* _WHAT THIS TASK INVOLVES_: Some lines in the listing hold the word "docs". Return each of them.

* _DATA EXTRACT_:
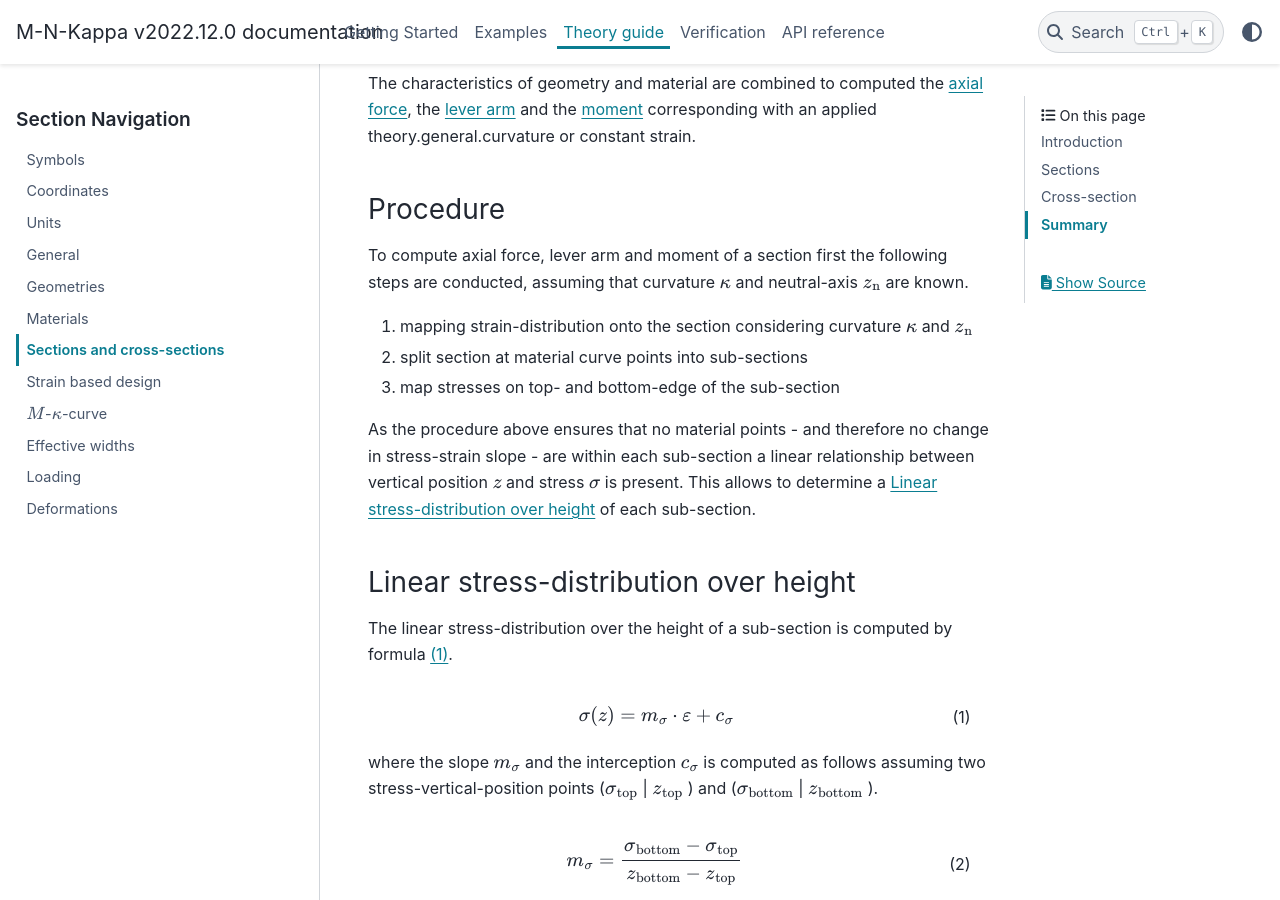
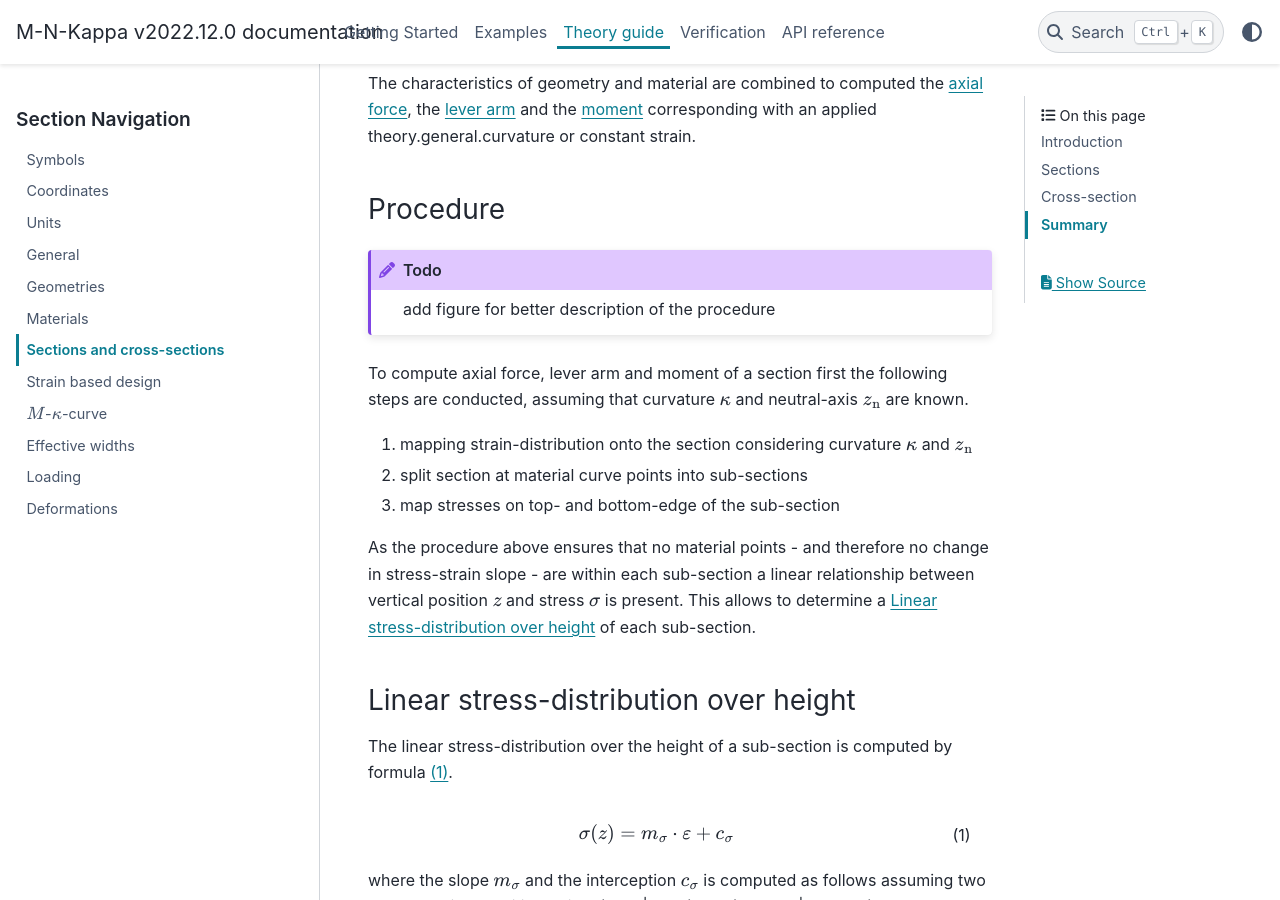
Before and after one commit to JohannesSchorr/M-N-Kappa, a Sphinx documentation site: the page built from docs/source/theory/sections.rst, in a window 1280 px wide and 900 px high, scrolled down 549 px. Built offline with Sphinx 7.4.7 and the PyData theme 0.15.4, drawn with Linux system fonts in a browser that asks for light colours; pages that are not in the unit, such as notebooks, are missing from menus.

Commit message:
[add] todo

```diff
--- a/docs/source/theory/sections.rst
+++ b/docs/source/theory/sections.rst
@@ -31,6 +31,10 @@ corresponding with an applied :ref:`theory.general.curvature` or constant strain
 
 Procedure
 ---------
+.. todo::
+
+   add figure for better description of the procedure
+
 To compute axial force, lever arm and moment of a section first the following steps are conducted,
 assuming that curvature :math:`\kappa` and neutral-axis :math:`z_\mathrm{n}` are known.
 
```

* _ANSWER TO THIS EXERCISE_:
Before and after one commit to JohannesSchorr/M-N-Kappa, a Sphinx documentation site: the page built from docs/source/theory/sections.rst, in a window 1280 px wide and 900 px high, scrolled down 549 px. Built offline with Sphinx 7.4.7 and the PyData theme 0.15.4, drawn with Linux system fonts in a browser that asks for light colours; pages that are not in the unit, such as notebooks, are missing from menus.
--- a/docs/source/theory/sections.rst
+++ b/docs/source/theory/sections.rst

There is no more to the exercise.